Your response should consist of the data that follows, repeated in full without alteration.

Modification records

*** Begin section ***

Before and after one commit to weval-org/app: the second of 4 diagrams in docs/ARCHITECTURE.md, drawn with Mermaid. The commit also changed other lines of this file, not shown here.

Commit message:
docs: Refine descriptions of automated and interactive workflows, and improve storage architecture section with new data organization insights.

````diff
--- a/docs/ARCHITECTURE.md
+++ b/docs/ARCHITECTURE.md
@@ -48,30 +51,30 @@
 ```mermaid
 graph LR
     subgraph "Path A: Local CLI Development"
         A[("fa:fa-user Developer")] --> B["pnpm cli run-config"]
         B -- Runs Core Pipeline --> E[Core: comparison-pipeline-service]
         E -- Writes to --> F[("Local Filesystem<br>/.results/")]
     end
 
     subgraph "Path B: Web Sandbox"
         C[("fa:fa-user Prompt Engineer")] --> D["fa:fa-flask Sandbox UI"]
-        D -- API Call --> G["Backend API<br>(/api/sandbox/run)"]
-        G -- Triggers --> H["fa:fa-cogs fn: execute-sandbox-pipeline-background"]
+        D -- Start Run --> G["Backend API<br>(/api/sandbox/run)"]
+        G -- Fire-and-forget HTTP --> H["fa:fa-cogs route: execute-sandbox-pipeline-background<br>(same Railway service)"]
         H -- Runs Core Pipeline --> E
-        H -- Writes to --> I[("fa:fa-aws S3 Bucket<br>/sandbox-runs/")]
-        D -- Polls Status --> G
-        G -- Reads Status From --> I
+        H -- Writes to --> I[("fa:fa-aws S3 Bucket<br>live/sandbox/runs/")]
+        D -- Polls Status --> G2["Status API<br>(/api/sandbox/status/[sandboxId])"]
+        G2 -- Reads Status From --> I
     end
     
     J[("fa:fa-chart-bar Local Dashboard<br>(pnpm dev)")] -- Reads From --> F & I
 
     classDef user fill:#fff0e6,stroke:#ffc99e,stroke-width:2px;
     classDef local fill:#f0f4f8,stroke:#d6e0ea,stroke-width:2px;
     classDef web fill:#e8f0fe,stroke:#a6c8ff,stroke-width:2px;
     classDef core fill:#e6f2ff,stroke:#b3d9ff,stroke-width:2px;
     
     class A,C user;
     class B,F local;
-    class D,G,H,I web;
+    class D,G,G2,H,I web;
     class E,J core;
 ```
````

*** End section ***

• [Exercise output]:
Before and after one commit to weval-org/app: the second of 4 diagrams in docs/ARCHITECTURE.md, drawn with Mermaid. The commit also changed other lines of this file, not shown here.

Commit message:
docs: Refine descriptions of automated and interactive workflows, and improve storage architecture section with new data organization insights.

````diff
--- a/docs/ARCHITECTURE.md
+++ b/docs/ARCHITECTURE.md
@@ -48,30 +51,30 @@
 ```mermaid
 graph LR
     subgraph "Path A: Local CLI Development"
         A[("fa:fa-user Developer")] --> B["pnpm cli run-config"]
         B -- Runs Core Pipeline --> E[Core: comparison-pipeline-service]
         E -- Writes to --> F[("Local Filesystem<br>/.results/")]
     end
 
     subgraph "Path B: Web Sandbox"
         C[("fa:fa-user Prompt Engineer")] --> D["fa:fa-flask Sandbox UI"]
-        D -- API Call --> G["Backend API<br>(/api/sandbox/run)"]
-        G -- Triggers --> H["fa:fa-cogs fn: execute-sandbox-pipeline-background"]
+        D -- Start Run --> G["Backend API<br>(/api/sandbox/run)"]
+        G -- Fire-and-forget HTTP --> H["fa:fa-cogs route: execute-sandbox-pipeline-background<br>(same Railway service)"]
         H -- Runs Core Pipeline --> E
-        H -- Writes to --> I[("fa:fa-aws S3 Bucket<br>/sandbox-runs/")]
-        D -- Polls Status --> G
-        G -- Reads Status From --> I
+        H -- Writes to --> I[("fa:fa-aws S3 Bucket<br>live/sandbox/runs/")]
+        D -- Polls Status --> G2["Status API<br>(/api/sandbox/status/[sandboxId])"]
+        G2 -- Reads Status From --> I
     end
     
     J[("fa:fa-chart-bar Local Dashboard<br>(pnpm dev)")] -- Reads From --> F & I
 
     classDef user fill:#fff0e6,stroke:#ffc99e,stroke-width:2px;
     classDef local fill:#f0f4f8,stroke:#d6e0ea,stroke-width:2px;
     classDef web fill:#e8f0fe,stroke:#a6c8ff,stroke-width:2px;
     classDef core fill:#e6f2ff,stroke:#b3d9ff,stroke-width:2px;
     
     class A,C user;
     class B,F local;
-    class D,G,H,I web;
+    class D,G,G2,H,I web;
     class E,J core;
 ```
````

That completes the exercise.